(Code change snippets)
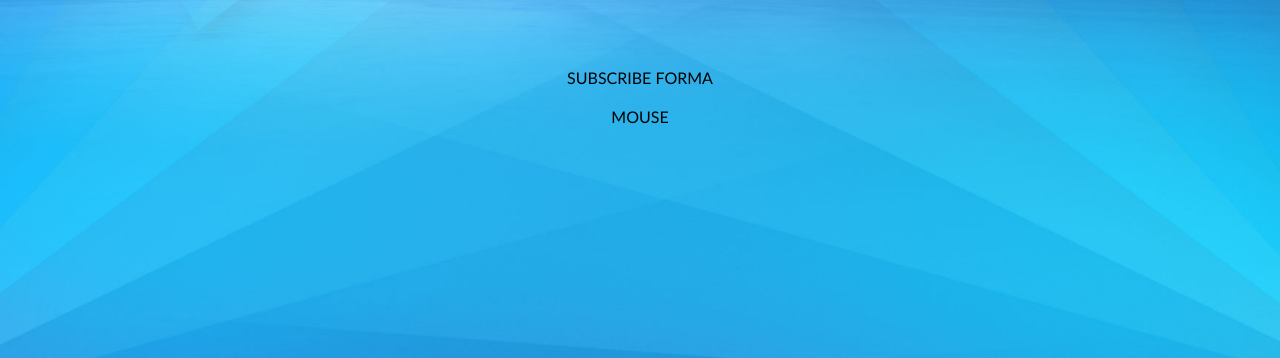
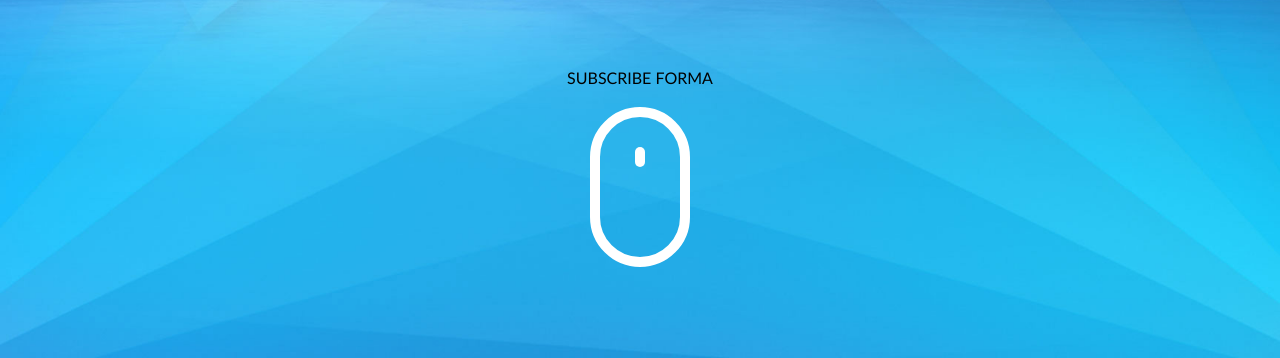
Before and after one commit to mode12345678/5-Coming-Soon, a plain HTML site: page index.html in a window 1280 px wide. Shown: the part 442-800 px from the top of the page. Drawn offline with Linux system fonts and the light colour scheme.

Commit message:
Mouse with animation #5

```diff
--- /dev/null
+++ b/css/mouse.css
@@ -0,0 +1,33 @@
+.mouse {
+    display: inline-block;
+    width: 100px;
+    height: 160px;
+    border: 10px solid #fff;
+    border-radius: 50px;
+}
+
+    .mouse > .wheel {
+        display: inline-block;
+        width: 10px;
+        height: 20px;
+        margin-top: 30px;
+        background-color: #fff;
+        border-radius: 5px;
+        animation-name: scroll;
+        animation-duration: 1s;
+        animation-iteration-count: infinite;
+
+    }
+
+    @keyframes scroll {
+        0% {
+            margin-top: 30px;
+            opacity: 1;
+        }
+
+
+        100% {
+            margin-top: 30px;
+            opacity: 0;
+        }
+    }
--- a/index.html
+++ b/index.html
@@ -6,6 +6,7 @@
     <meta http-equiv="X-UA-Compatible" content="ie=edge">
     <title>Coming soon</title>
     <link rel="stylesheet" href="./css/font-awesome.min.css">
+    <link rel="stylesheet" href="./css/mouse.css">
     <link rel="stylesheet" href="./css/progress-bar.css">
     <link rel="stylesheet" href="./css/clock.css">
     <link rel="stylesheet" href="./css/style.css">
@@ -38,7 +39,11 @@
             <form>
                 SUBSCRIBE FORMA
             </form>
-            <div class="mouse">MOUSE</div>
+            <div class="mouse">
+                <div class="wheel">
+
+                </div>
+            </div>
         </div>
     </div>
     <div class="main-content">
```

== Work instructions ==
Line by line, print the records exactly, leaving the pictures behind.

== Solution for this exercise ==
Before and after one commit to mode12345678/5-Coming-Soon, a plain HTML site: page index.html in a window 1280 px wide. Shown: the part 442-800 px from the top of the page. Drawn offline with Linux system fonts and the light colour scheme.

Commit message:
Mouse with animation #5

```diff
--- /dev/null
+++ b/css/mouse.css
@@ -0,0 +1,33 @@
+.mouse {
+    display: inline-block;
+    width: 100px;
+    height: 160px;
+    border: 10px solid #fff;
+    border-radius: 50px;
+}
+
+    .mouse > .wheel {
+        display: inline-block;
+        width: 10px;
+        height: 20px;
+        margin-top: 30px;
+        background-color: #fff;
+        border-radius: 5px;
+        animation-name: scroll;
+        animation-duration: 1s;
+        animation-iteration-count: infinite;
+
+    }
+
+    @keyframes scroll {
+        0% {
+            margin-top: 30px;
+            opacity: 1;
+        }
+
+
+        100% {
+            margin-top: 30px;
+            opacity: 0;
+        }
+    }
--- a/index.html
+++ b/index.html
@@ -6,6 +6,7 @@
     <meta http-equiv="X-UA-Compatible" content="ie=edge">
     <title>Coming soon</title>
     <link rel="stylesheet" href="./css/font-awesome.min.css">
+    <link rel="stylesheet" href="./css/mouse.css">
     <link rel="stylesheet" href="./css/progress-bar.css">
     <link rel="stylesheet" href="./css/clock.css">
     <link rel="stylesheet" href="./css/style.css">
@@ -38,7 +39,11 @@
             <form>
                 SUBSCRIBE FORMA
             </form>
-            <div class="mouse">MOUSE</div>
+            <div class="mouse">
+                <div class="wheel">
+
+                </div>
+            </div>
         </div>
     </div>
     <div class="main-content">
```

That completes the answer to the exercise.